> _Supplied records_

____

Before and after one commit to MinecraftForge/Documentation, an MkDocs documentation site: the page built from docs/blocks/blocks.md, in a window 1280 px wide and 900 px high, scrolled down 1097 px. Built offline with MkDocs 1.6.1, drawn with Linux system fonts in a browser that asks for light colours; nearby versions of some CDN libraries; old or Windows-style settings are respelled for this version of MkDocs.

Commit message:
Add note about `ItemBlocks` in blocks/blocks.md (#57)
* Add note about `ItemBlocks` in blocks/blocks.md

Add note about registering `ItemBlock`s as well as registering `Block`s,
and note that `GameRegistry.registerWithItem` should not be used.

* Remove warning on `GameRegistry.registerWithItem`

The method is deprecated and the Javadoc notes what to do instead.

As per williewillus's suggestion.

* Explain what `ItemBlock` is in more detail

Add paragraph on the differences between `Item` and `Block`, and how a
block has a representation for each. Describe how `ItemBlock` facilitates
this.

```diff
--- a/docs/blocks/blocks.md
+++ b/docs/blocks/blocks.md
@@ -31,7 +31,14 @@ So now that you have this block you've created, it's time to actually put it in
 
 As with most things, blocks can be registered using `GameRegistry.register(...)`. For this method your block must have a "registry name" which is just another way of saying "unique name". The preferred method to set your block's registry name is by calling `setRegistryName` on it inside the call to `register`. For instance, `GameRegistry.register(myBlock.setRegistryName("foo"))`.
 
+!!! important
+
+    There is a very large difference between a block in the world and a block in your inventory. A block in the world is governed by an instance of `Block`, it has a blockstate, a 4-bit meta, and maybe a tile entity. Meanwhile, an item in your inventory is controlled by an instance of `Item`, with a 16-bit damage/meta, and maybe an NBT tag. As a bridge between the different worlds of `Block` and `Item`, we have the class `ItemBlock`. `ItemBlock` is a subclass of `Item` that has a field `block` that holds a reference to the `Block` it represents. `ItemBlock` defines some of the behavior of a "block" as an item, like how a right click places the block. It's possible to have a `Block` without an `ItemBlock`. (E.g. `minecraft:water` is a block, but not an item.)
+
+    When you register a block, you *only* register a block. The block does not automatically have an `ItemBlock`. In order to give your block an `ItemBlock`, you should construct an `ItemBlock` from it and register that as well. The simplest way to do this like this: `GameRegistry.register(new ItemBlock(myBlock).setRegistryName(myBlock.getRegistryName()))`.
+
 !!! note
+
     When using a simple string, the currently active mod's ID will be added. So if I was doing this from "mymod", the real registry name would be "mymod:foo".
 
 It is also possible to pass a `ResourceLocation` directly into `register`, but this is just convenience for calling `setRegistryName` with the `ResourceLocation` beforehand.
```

____

> _Your goal_
Reproduce the material in full, with no word added or dropped.

> _Output of the task_
Before and after one commit to MinecraftForge/Documentation, an MkDocs documentation site: the page built from docs/blocks/blocks.md, in a window 1280 px wide and 900 px high, scrolled down 1097 px. Built offline with MkDocs 1.6.1, drawn with Linux system fonts in a browser that asks for light colours; nearby versions of some CDN libraries; old or Windows-style settings are respelled for this version of MkDocs.

Commit message:
Add note about `ItemBlocks` in blocks/blocks.md (#57)
* Add note about `ItemBlocks` in blocks/blocks.md

Add note about registering `ItemBlock`s as well as registering `Block`s,
and note that `GameRegistry.registerWithItem` should not be used.

* Remove warning on `GameRegistry.registerWithItem`

The method is deprecated and the Javadoc notes what to do instead.

As per williewillus's suggestion.

* Explain what `ItemBlock` is in more detail

Add paragraph on the differences between `Item` and `Block`, and how a
block has a representation for each. Describe how `ItemBlock` facilitates
this.

```diff
--- a/docs/blocks/blocks.md
+++ b/docs/blocks/blocks.md
@@ -31,7 +31,14 @@ So now that you have this block you've created, it's time to actually put it in
 
 As with most things, blocks can be registered using `GameRegistry.register(...)`. For this method your block must have a "registry name" which is just another way of saying "unique name". The preferred method to set your block's registry name is by calling `setRegistryName` on it inside the call to `register`. For instance, `GameRegistry.register(myBlock.setRegistryName("foo"))`.
 
+!!! important
+
+    There is a very large difference between a block in the world and a block in your inventory. A block in the world is governed by an instance of `Block`, it has a blockstate, a 4-bit meta, and maybe a tile entity. Meanwhile, an item in your inventory is controlled by an instance of `Item`, with a 16-bit damage/meta, and maybe an NBT tag. As a bridge between the different worlds of `Block` and `Item`, we have the class `ItemBlock`. `ItemBlock` is a subclass of `Item` that has a field `block` that holds a reference to the `Block` it represents. `ItemBlock` defines some of the behavior of a "block" as an item, like how a right click places the block. It's possible to have a `Block` without an `ItemBlock`. (E.g. `minecraft:water` is a block, but not an item.)
+
+    When you register a block, you *only* register a block. The block does not automatically have an `ItemBlock`. In order to give your block an `ItemBlock`, you should construct an `ItemBlock` from it and register that as well. The simplest way to do this like this: `GameRegistry.register(new ItemBlock(myBlock).setRegistryName(myBlock.getRegistryName()))`.
+
 !!! note
+
     When using a simple string, the currently active mod's ID will be added. So if I was doing this from "mymod", the real registry name would be "mymod:foo".
 
 It is also possible to pass a `ResourceLocation` directly into `register`, but this is just convenience for calling `setRegistryName` with the `ResourceLocation` beforehand.
```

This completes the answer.